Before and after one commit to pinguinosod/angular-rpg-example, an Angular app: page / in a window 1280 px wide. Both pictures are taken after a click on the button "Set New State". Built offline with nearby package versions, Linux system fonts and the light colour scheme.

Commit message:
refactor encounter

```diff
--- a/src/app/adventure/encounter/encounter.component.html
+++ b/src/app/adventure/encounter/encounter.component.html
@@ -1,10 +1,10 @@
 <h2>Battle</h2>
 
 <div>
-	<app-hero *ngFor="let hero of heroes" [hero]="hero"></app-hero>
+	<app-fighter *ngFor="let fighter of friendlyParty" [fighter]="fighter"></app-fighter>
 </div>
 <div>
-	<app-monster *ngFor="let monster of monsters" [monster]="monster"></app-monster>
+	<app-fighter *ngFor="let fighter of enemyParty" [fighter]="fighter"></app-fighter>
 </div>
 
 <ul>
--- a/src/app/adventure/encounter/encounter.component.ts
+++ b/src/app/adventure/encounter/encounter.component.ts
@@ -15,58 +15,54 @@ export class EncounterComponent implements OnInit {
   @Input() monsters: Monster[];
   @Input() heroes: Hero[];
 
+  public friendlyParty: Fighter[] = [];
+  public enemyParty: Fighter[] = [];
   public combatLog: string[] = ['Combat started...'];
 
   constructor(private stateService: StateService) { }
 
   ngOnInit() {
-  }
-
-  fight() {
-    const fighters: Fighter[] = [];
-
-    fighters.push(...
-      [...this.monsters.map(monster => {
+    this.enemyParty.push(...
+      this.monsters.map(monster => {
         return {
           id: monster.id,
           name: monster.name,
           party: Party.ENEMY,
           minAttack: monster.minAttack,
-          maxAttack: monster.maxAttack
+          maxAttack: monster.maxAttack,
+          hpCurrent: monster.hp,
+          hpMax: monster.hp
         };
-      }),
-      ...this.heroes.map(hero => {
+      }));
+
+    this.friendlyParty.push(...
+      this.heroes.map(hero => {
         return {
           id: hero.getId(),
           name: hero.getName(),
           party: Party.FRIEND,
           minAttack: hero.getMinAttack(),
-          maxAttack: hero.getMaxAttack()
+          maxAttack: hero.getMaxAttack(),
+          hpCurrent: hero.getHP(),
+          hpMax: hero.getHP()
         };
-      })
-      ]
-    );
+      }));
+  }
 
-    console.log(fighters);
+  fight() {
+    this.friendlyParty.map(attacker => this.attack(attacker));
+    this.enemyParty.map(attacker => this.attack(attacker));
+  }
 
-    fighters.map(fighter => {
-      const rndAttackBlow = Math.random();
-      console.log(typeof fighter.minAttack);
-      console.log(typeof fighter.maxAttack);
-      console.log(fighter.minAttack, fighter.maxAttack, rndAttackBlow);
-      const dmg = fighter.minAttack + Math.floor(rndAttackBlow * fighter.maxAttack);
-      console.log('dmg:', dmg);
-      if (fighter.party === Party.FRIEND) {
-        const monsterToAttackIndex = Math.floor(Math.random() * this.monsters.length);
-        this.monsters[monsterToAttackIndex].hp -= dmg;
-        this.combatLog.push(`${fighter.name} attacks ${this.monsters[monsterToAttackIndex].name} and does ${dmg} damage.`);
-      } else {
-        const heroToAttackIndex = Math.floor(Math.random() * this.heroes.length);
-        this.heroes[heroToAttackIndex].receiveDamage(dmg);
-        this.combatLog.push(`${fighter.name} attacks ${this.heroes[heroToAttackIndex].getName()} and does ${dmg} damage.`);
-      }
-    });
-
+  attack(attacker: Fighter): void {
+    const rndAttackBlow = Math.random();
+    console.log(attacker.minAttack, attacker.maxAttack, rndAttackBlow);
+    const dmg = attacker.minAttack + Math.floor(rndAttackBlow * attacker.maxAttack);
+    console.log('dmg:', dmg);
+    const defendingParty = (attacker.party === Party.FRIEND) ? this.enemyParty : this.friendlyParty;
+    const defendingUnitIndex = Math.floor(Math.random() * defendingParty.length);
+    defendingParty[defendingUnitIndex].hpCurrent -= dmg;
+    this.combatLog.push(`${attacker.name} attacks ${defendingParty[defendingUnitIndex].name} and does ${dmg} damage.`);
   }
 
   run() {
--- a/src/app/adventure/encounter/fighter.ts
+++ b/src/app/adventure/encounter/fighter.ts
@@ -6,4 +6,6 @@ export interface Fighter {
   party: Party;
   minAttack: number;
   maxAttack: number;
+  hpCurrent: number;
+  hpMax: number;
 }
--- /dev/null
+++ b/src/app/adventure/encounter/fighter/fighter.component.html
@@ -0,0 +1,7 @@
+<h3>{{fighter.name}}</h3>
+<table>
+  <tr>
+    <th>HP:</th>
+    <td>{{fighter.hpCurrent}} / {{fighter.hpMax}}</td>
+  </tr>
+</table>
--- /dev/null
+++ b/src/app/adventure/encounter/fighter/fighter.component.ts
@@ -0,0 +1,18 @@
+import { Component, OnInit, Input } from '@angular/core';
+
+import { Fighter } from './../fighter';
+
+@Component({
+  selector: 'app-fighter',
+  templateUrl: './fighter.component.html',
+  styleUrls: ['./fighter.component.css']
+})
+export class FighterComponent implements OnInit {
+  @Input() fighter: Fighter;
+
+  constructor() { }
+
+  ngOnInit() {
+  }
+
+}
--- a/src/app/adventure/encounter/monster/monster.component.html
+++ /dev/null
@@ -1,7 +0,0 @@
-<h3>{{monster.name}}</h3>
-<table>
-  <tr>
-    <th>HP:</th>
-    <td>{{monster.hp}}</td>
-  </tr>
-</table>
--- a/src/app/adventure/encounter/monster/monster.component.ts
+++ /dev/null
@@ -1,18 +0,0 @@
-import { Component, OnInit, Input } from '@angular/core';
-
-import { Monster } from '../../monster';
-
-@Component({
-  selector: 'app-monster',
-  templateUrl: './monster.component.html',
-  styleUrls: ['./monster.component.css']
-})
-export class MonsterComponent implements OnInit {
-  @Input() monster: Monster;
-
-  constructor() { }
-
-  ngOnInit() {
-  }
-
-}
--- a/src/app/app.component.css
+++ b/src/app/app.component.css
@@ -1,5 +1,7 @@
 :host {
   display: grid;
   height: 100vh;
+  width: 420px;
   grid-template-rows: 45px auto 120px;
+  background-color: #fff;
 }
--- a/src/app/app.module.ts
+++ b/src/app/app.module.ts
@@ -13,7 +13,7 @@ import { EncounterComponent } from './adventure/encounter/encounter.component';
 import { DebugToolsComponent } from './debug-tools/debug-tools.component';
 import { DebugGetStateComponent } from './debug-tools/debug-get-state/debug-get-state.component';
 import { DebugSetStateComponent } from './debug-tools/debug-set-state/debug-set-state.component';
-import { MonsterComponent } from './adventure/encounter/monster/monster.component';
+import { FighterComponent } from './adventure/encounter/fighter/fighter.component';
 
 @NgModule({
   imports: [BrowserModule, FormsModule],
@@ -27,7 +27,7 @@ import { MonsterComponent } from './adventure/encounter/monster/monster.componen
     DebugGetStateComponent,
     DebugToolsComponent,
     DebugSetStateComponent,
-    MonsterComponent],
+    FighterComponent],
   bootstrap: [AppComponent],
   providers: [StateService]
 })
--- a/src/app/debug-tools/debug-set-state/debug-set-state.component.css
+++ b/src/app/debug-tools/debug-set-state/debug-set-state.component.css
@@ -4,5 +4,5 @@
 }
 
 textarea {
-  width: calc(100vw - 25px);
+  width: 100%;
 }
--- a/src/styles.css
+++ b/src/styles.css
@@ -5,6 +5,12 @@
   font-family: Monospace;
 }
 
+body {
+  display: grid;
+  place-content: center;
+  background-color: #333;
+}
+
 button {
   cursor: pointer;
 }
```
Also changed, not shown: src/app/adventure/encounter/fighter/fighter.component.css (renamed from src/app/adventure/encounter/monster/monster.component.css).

··········

• **WHAT YOU ARE ASKED TO DO**
Reproduce every line above containing "attacker".

• **FINISHED EXERCISE**
+    this.friendlyParty.map(attacker => this.attack(attacker));
+    this.enemyParty.map(attacker => this.attack(attacker));
+  attack(attacker: Fighter): void {
+    console.log(attacker.minAttack, attacker.maxAttack, rndAttackBlow);
+    const dmg = attacker.minAttack + Math.floor(rndAttackBlow * attacker.maxAttack);
+    const defendingParty = (attacker.party === Party.FRIEND) ? this.enemyParty : this.friendlyParty;
+    this.combatLog.push(`${attacker.name} attacks ${defendingParty[defendingUnitIndex].name} and does ${dmg} damage.`);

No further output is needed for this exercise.